Many things have changed over Dr. Miller’s pastoral years, from switchboards to smartphones and big-haired evangelists to cigar-smoking emergents. But two things remain the same—God is love and people are broken. Letters to a Young Pastor is a warm, honest and often humorous collection of letters to young pastors and leaders, encouraging them to love Sundays, fight through Mondays and look forward to the day when they’ll hear that great “Well done.”
About the Author: Dr. Calvin Miller’s first full-time pastorate was at Plattsmouth Baptist Church in Plattsmouth, Nebraska, from 1961-1966. He went to Westside Church in Omaha, Nebraska, in January 1966, where he served as senior pastor for 25 years. During his pastorate the congregation grew from ten members to more than 2500 members. From 1991-1998, Miller served as Professor of Communication and Ministry Studies and Writer-in-Residence at Southwestern Baptist Theological Seminary, Ft. Worth, Texas. In January 1999, he joined the faculty of Samford University’s Beeson Divinity School in Birmingham, Alabama, where he is currently Professor of Preaching and Pastoral Ministry.
He is the author of more than forty books of popular theology and inspiration.

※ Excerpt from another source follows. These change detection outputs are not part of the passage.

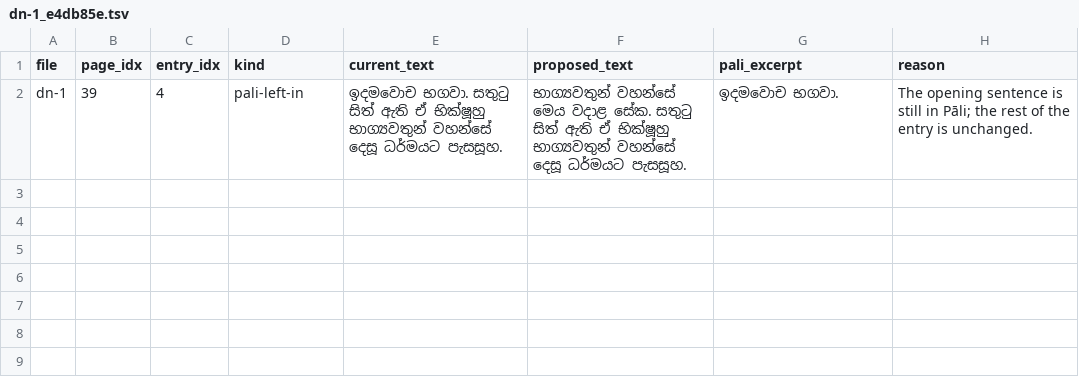
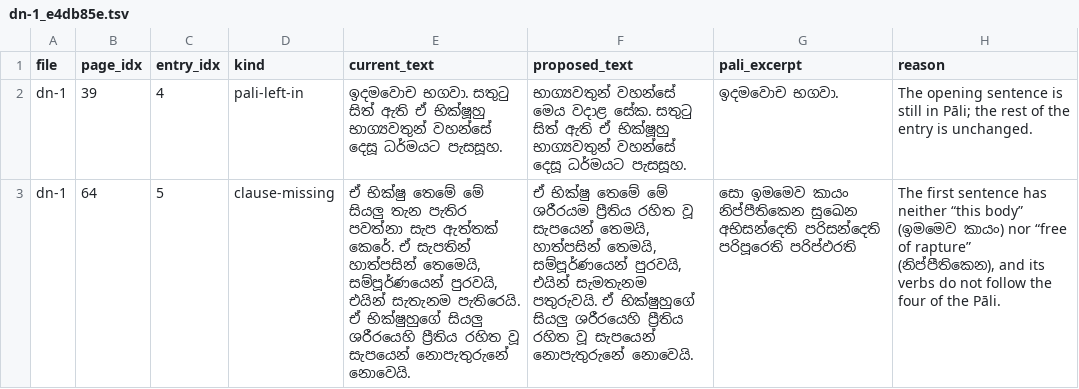
Before and after one commit to etomelk/tipitaka-apz-check, a TSV file: batches/dn-1_e4db85e.tsv, drawn as a sheet; the diff names each change by its address in the sheet, - before the commit and + after, or states it on an @@ line.

```diff
--- a/batches/dn-1_e4db85e.tsv
+++ b/batches/dn-1_e4db85e.tsv
+row 3: dn-1 | 64 | 5 | clause-missing | ඒ භික්ෂු තෙමේ මේ සියලු තැන පැතිර පවත්නා සැප ඇත්තක් කෙරේ. ඒ සැපතින් හාත්පසින් තෙමෙයි, සම්පූර්ණයෙන් පුරවයි, එයින් සැතැනම පැතිරෙයි. ඒ භික්ෂුහුගේ සියලු ශරීරයෙහි ප්‍රීතිය රහිත වූ සැපයෙන් නොපැතුරුනේ නොවෙයි. | ඒ භික්ෂු තෙමේ මේ ශරීරයම ප්‍රීතිය රහිත වූ සැපයෙන් තෙමයි, හාත්පසින් තෙමයි, සම්පූර්ණයෙන් පුරවයි, එයින් සැමතැනම පතුරුවයි. ඒ භික්ෂුහුගේ සියලු ශරීරයෙහි ප්‍රීතිය රහිත වූ සැපයෙන් නොපැතුරුනේ නොවෙයි. | සො ඉමමෙව කායං නිප්පීතිකෙන සුඛෙන අභිසන්දෙති පරිසන්දෙති පරිපූරෙති පරිප්ඵරති | The first sentence has neither “this body” (ඉමමෙව කායං) nor “free of rapture” (නිප්පීතිකෙන), and its verbs do not follow the four of the Pāli.
```
Also changed, not shown: batches/dn-1-3_e4db85e.tsv, batches/dn-1-6_e4db85e_unsure.tsv, 39 other files.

His poems and free-lance articles have appeared in various journals and magazines such as Christianity Today, Campus Life, Leadership and His. He has served as an inspirational speaker in various assemblies and religious convocations, both in his own denomination and other Christian gatherings.